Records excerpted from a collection
* * *
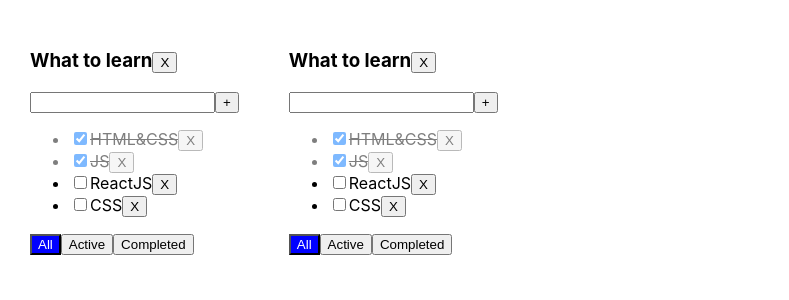
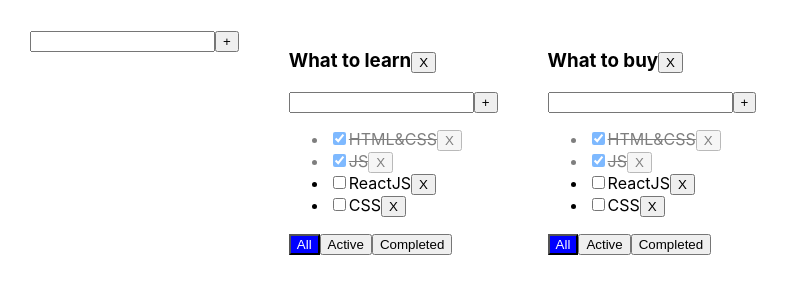
Before and after one commit to aavdienko/it-incubator-to-do-list, a React (Create React App) app: page / in a window 1280 px wide. Shown: the top 300 px of the page, without its empty margins (0-789 px from the left). Built offline with nearby package versions, Linux system fonts and the light colour scheme.

Commit message:
Lesson 6. Finised SuperInput.

```diff
--- a/src/App.tsx
+++ b/src/App.tsx
@@ -1,6 +1,7 @@
 import React, { useState } from 'react';
 import { v1 } from 'uuid';
 import './App.css';
+import { SuperInput } from './components/SuperInput';
 import TodoList, { TaskType, TodlistTaskType } from './components/ToDoList';
 
 // Перенесли в useState - удалить после выполнения домашки второй недели
@@ -61,6 +62,7 @@ const App = () => {
   };
 
   const addTask = (todolistId: string, title: string) => {
+
     const newTask: TaskType = {
       id: v1(),
       title: title,
@@ -82,8 +84,18 @@ const App = () => {
   }
 
 
+  const addTodolist = (newTitle: string) => {
+    const newTodolistId = v1()
+    const newTodolist:TodolistsType = { id: newTodolistId, title: newTitle, filter: 'all' }
+    setTodolists([newTodolist, ...todolists])
+    setTasks({[newTodolistId]: [], ...tasks})
+  }
+
+
+
   return (
     <div className="App">
+      <SuperInput callBack={addTodolist}/>
       {todolists.map((todolist) => {
         let taskForTodolists = tasks[todolist.id];
         if (todolist.filter === 'active') {
@@ -100,7 +112,7 @@ const App = () => {
           <TodoList
             key={todolist.id}
             id={todolist.id}
-            title={todoListTitle1}
+            title={todolist.title}
             tasks={taskForTodolists}
             removeTask={removeTask}
             changeFilter={changeFilter}
--- /dev/null
+++ b/src/components/SuperInput.tsx
@@ -0,0 +1,46 @@
+import { ChangeEvent, FC, KeyboardEvent, useState } from "react"
+
+type SuperInputPropsType = {
+  callBack: (title: string) => void
+}
+
+
+export const SuperInput: FC<SuperInputPropsType> = (props) => {
+  const [title, setTitle] = useState<string>('')
+  const [error, setError] = useState<boolean>(false)
+
+
+  const addTask = () => {
+
+    const newTitle = title.trim()
+    if (newTitle !== '') {
+      props.callBack(newTitle)
+    } else {
+      setError(true)
+    }
+    setTitle('')
+  }
+
+  const onChangeHandler = (event: ChangeEvent<HTMLInputElement>) => {
+    error && setError(false)
+    setTitle(event.currentTarget.value)
+  }
+  const onKeyDownHandler = (event: KeyboardEvent<HTMLInputElement>) => {
+    event.key === 'Enter' && addTask()
+  }
+
+const errorMessage = error && <p style={{color: "red", fontWeight: 'bold' }}>Title is required</p>
+
+  return (
+    <div>
+    <input
+      type='text'
+      value={title}
+      onChange={onChangeHandler}
+      onKeyDown={onKeyDownHandler}
+      className={error ? 'input-error' : ''}/>
+    <button onClick={addTask}>+</button>
+    {errorMessage}
+  </div>
+  )
+}
--- a/src/components/ToDoList.tsx
+++ b/src/components/ToDoList.tsx
@@ -1,6 +1,7 @@
 import React, { ChangeEvent, KeyboardEvent, FC, useState } from 'react';
 import { FilterValuesType } from '../App';
 import './../App.css'
+import { SuperInput } from './SuperInput';
 
 export type TaskType = {
   id: string
@@ -26,8 +27,8 @@ export type TodoListPropsType = {
 
 const TodoList: FC<TodoListPropsType> = (props) => {
 
-  const [title, setTitle] = useState<string>('')
-  const [error, setError] = useState<boolean>(false)
+  // const [title, setTitle] = useState<string>('')
+  // const [error, setError] = useState<boolean>(false)
 
   let tasksList = props.tasks.length
   ? props.tasks.map((task:TaskType) => {
@@ -47,23 +48,24 @@ const TodoList: FC<TodoListPropsType> = (props) => {
     })
   : <span>Your taskslist is empty</span>
 
-    const addTask = () => {
-      const trimedTitle = title.trim()
-      if (trimedTitle !== '') {
-        props.addTask(props.id, trimedTitle)
-      } else {
-        setError(true)
-      }
-      setTitle('')
-    }
+    // Вынесли в SuperInput
+    // const addTask = () => {
+    //   const trimedTitle = title.trim()
+    //   if (trimedTitle !== '') {
+    //     props.addTask(props.id, trimedTitle)
+    //   } else {
+    //     setError(true)
+    //   }
+    //   setTitle('')
+    // }
 
-    const onChangeHandler = (event: ChangeEvent<HTMLInputElement>) => {
-      error && setError(false)
-      setTitle(event.currentTarget.value)
-    }
-    const onKeyDownHandler = (event: KeyboardEvent<HTMLInputElement>) => {
-      event.key === 'Enter' && addTask()
-    }
+    // const onChangeHandler = (event: ChangeEvent<HTMLInputElement>) => {
+    //   error && setError(false)
+    //   setTitle(event.currentTarget.value)
+    // }
+    // const onKeyDownHandler = (event: KeyboardEvent<HTMLInputElement>) => {
+    //   event.key === 'Enter' && addTask()
+    // }
     // const onClickHandlerAll = () => props.changeFilter('all')
     // const onClickHandlerActive = () => props.changeFilter('active')
     // const onClickHandlerCompleted = () => props.changeFilter('completed')
@@ -74,7 +76,12 @@ const TodoList: FC<TodoListPropsType> = (props) => {
     // данная функция возвращает нам калбэки, чтобы не делать одникаовые функции как описано выше
     // несмотря на то, что на onClik вешаем функцию и сразу же ее вызываем, чтобы она создала / вернула калбэк для копки
 
-    const errorMessage = error && <p style={{color: "red", fontWeight: 'bold' }}>Title is required</p>
+    // const errorMessage = error && <p style={{color: "red", fontWeight: 'bold' }}>Title is required</p>
+
+    const addTaskHandler = (title: string) => {
+
+      return props.addTask(props.id, title)
+    }
 
   return (
     <div>
@@ -82,8 +89,9 @@ const TodoList: FC<TodoListPropsType> = (props) => {
         {props.title}
         <button onClick={()=>props.removeTodolist(props.id)}>X</button>
       </h3>
-
-      <div>
+      <SuperInput
+        callBack={addTaskHandler}/>
+      {/* <div>
         <input
           type='text'
           value={title}
@@ -92,7 +100,7 @@ const TodoList: FC<TodoListPropsType> = (props) => {
           className={error ? 'input-error' : ''}/>
         <button onClick={addTask}>+</button>
         {errorMessage}
-      </div>
+      </div> */}
       <ul>
         {tasksList}
       </ul>
```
* * *
EXERCISE DETAILS: Count the lines above that contain the word "false". Give only the number.

TASK SOLUTION: 6